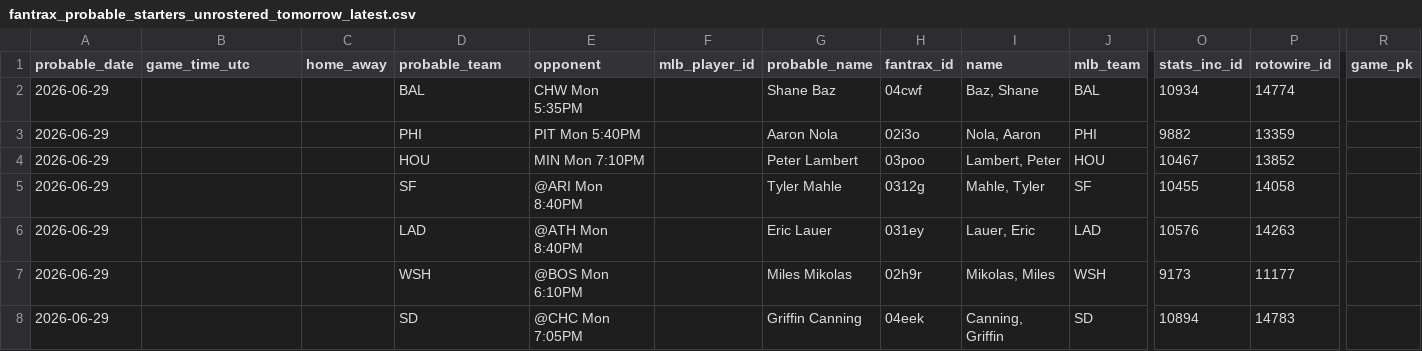
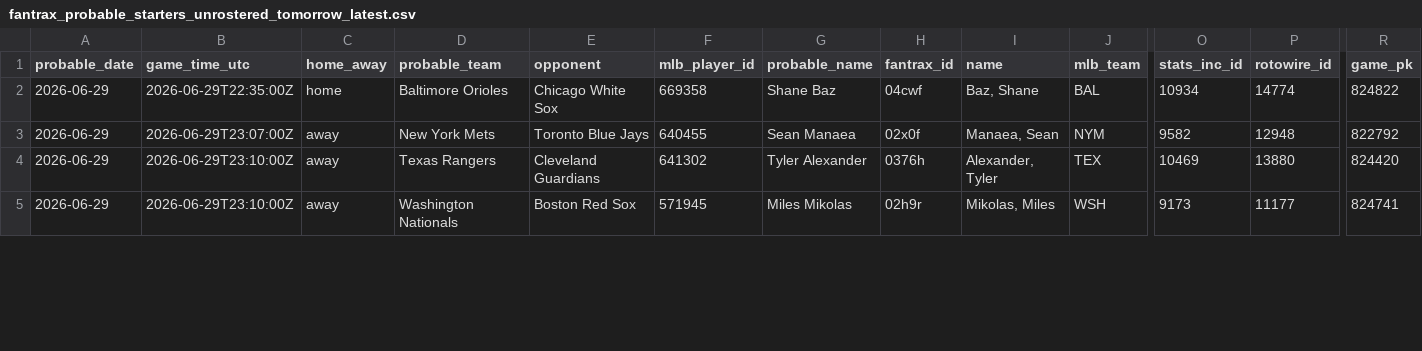
Before and after one commit to youtube-dinner/baseball_analytics, a CSV file: outputs/fantrax_export/fantrax_probable_starters_unrostered_tomorrow_latest.csv, drawn as a sheet; only a part is shown, gaps mark what is left out; removed rows and columns are numbered as before the commit, all else as after; rows hold the shown columns only; the diff covers the shown part only; the diff names each change by its address in the sheet, - before the commit and + after, or states it on an @@ line.

```diff
--- a/outputs/fantrax_export/fantrax_probable_starters_unrostered_tomorrow_latest.csv
+++ b/outputs/fantrax_export/fantrax_probable_starters_unrostered_tomorrow_latest.csv
-B2 (game_time_utc): (empty)
+B2 (game_time_utc): 2026-06-29T22:35:00Z
-C2 (home_away): (empty)
+C2 (home_away): home
-D2 (probable_team): BAL
+D2 (probable_team): Baltimore Orioles
-E2 (opponent): CHW Mon 5:35PM
+E2 (opponent): Chicago White Sox
-F2 (mlb_player_id): (empty)
+F2 (mlb_player_id): 669358
-R2 (game_pk): (empty)
+R2 (game_pk): 824822
-row 3: 2026-06-29 |  |  | PHI | PIT Mon 5:40PM |  | Aaron Nola | 02i3o | Nola, Aaron | PHI | 9882 | 13359
-row 4: 2026-06-29 |  |  | HOU | MIN Mon 7:10PM |  | Peter Lambert | 03poo | Lambert, Peter | HOU | 10467 | 13852
-B3 (game_time_utc): (empty)
+B3 (game_time_utc): 2026-06-29T23:07:00Z
-C3 (home_away): (empty)
+C3 (home_away): away
-D3 (probable_team): SF
+D3 (probable_team): New York Mets
-E3 (opponent): @ARI Mon 8:40PM
+E3 (opponent): Toronto Blue Jays
-F3 (mlb_player_id): (empty)
+F3 (mlb_player_id): 640455
-G3 (probable_name): Tyler Mahle
+G3 (probable_name): Sean Manaea
-H3 (fantrax_id): 0312g
+H3 (fantrax_id): 02x0f
-I3 (name): Mahle, Tyler
+I3 (name): Manaea, Sean
-J3 (mlb_team): SF
+J3 (mlb_team): NYM
-O3 (stats_inc_id): 10455
+O3 (stats_inc_id): 9582
-P3 (rotowire_id): 14058
+P3 (rotowire_id): 12948
-R3 (game_pk): (empty)
+R3 (game_pk): 822792
-row 6: 2026-06-29 |  |  | LAD | @ATH Mon 8:40PM |  | Eric Lauer | 031ey | Lauer, Eric | LAD | 10576 | 14263
+row 4: 2026-06-29 | 2026-06-29T23:10:00Z | away | Texas Rangers | Cleveland Guardians | 641302 | Tyler Alexander | 0376h | Alexander, Tyler | TEX | 10469 | 13880 | 824420
-B5 (game_time_utc): (empty)
+B5 (game_time_utc): 2026-06-29T23:10:00Z
-C5 (home_away): (empty)
+C5 (home_away): away
-D5 (probable_team): WSH
+D5 (probable_team): Washington Nationals
-E5 (opponent): @BOS Mon 6:10PM
+E5 (opponent): Boston Red Sox
-F5 (mlb_player_id): (empty)
+F5 (mlb_player_id): 571945
-R5 (game_pk): (empty)
+R5 (game_pk): 824741
-row 8: 2026-06-29 |  |  | SD | @CHC Mon 7:05PM |  | Griffin Canning | 04eek | Canning, Griffin | SD | 10894 | 14783
```
Also changed, not shown: 2 added rows and 26 edited cells elsewhere in this file, outputs/fantasy_baseball_analytics/free_agent_hitters.csv, outputs/fantasy_baseball_analytics/free_agent_pitchers.csv, 18 other files.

====

→ Exercise instructions:
Copy all the entries above exactly as they stand, except for the pictures.

→ Final answer:
Before and after one commit to youtube-dinner/baseball_analytics, a CSV file: outputs/fantrax_export/fantrax_probable_starters_unrostered_tomorrow_latest.csv, drawn as a sheet; only a part is shown, gaps mark what is left out; removed rows and columns are numbered as before the commit, all else as after; rows hold the shown columns only; the diff covers the shown part only; the diff names each change by its address in the sheet, - before the commit and + after, or states it on an @@ line.

```diff
--- a/outputs/fantrax_export/fantrax_probable_starters_unrostered_tomorrow_latest.csv
+++ b/outputs/fantrax_export/fantrax_probable_starters_unrostered_tomorrow_latest.csv
-B2 (game_time_utc): (empty)
+B2 (game_time_utc): 2026-06-29T22:35:00Z
-C2 (home_away): (empty)
+C2 (home_away): home
-D2 (probable_team): BAL
+D2 (probable_team): Baltimore Orioles
-E2 (opponent): CHW Mon 5:35PM
+E2 (opponent): Chicago White Sox
-F2 (mlb_player_id): (empty)
+F2 (mlb_player_id): 669358
-R2 (game_pk): (empty)
+R2 (game_pk): 824822
-row 3: 2026-06-29 |  |  | PHI | PIT Mon 5:40PM |  | Aaron Nola | 02i3o | Nola, Aaron | PHI | 9882 | 13359
-row 4: 2026-06-29 |  |  | HOU | MIN Mon 7:10PM |  | Peter Lambert | 03poo | Lambert, Peter | HOU | 10467 | 13852
-B3 (game_time_utc): (empty)
+B3 (game_time_utc): 2026-06-29T23:07:00Z
-C3 (home_away): (empty)
+C3 (home_away): away
-D3 (probable_team): SF
+D3 (probable_team): New York Mets
-E3 (opponent): @ARI Mon 8:40PM
+E3 (opponent): Toronto Blue Jays
-F3 (mlb_player_id): (empty)
+F3 (mlb_player_id): 640455
-G3 (probable_name): Tyler Mahle
+G3 (probable_name): Sean Manaea
-H3 (fantrax_id): 0312g
+H3 (fantrax_id): 02x0f
-I3 (name): Mahle, Tyler
+I3 (name): Manaea, Sean
-J3 (mlb_team): SF
+J3 (mlb_team): NYM
-O3 (stats_inc_id): 10455
+O3 (stats_inc_id): 9582
-P3 (rotowire_id): 14058
+P3 (rotowire_id): 12948
-R3 (game_pk): (empty)
+R3 (game_pk): 822792
-row 6: 2026-06-29 |  |  | LAD | @ATH Mon 8:40PM |  | Eric Lauer | 031ey | Lauer, Eric | LAD | 10576 | 14263
+row 4: 2026-06-29 | 2026-06-29T23:10:00Z | away | Texas Rangers | Cleveland Guardians | 641302 | Tyler Alexander | 0376h | Alexander, Tyler | TEX | 10469 | 13880 | 824420
-B5 (game_time_utc): (empty)
+B5 (game_time_utc): 2026-06-29T23:10:00Z
-C5 (home_away): (empty)
+C5 (home_away): away
-D5 (probable_team): WSH
+D5 (probable_team): Washington Nationals
-E5 (opponent): @BOS Mon 6:10PM
+E5 (opponent): Boston Red Sox
-F5 (mlb_player_id): (empty)
+F5 (mlb_player_id): 571945
-R5 (game_pk): (empty)
+R5 (game_pk): 824741
-row 8: 2026-06-29 |  |  | SD | @CHC Mon 7:05PM |  | Griffin Canning | 04eek | Canning, Griffin | SD | 10894 | 14783
```
Also changed, not shown: 2 added rows and 26 edited cells elsewhere in this file, outputs/fantasy_baseball_analytics/free_agent_hitters.csv, outputs/fantasy_baseball_analytics/free_agent_pitchers.csv, 18 other files.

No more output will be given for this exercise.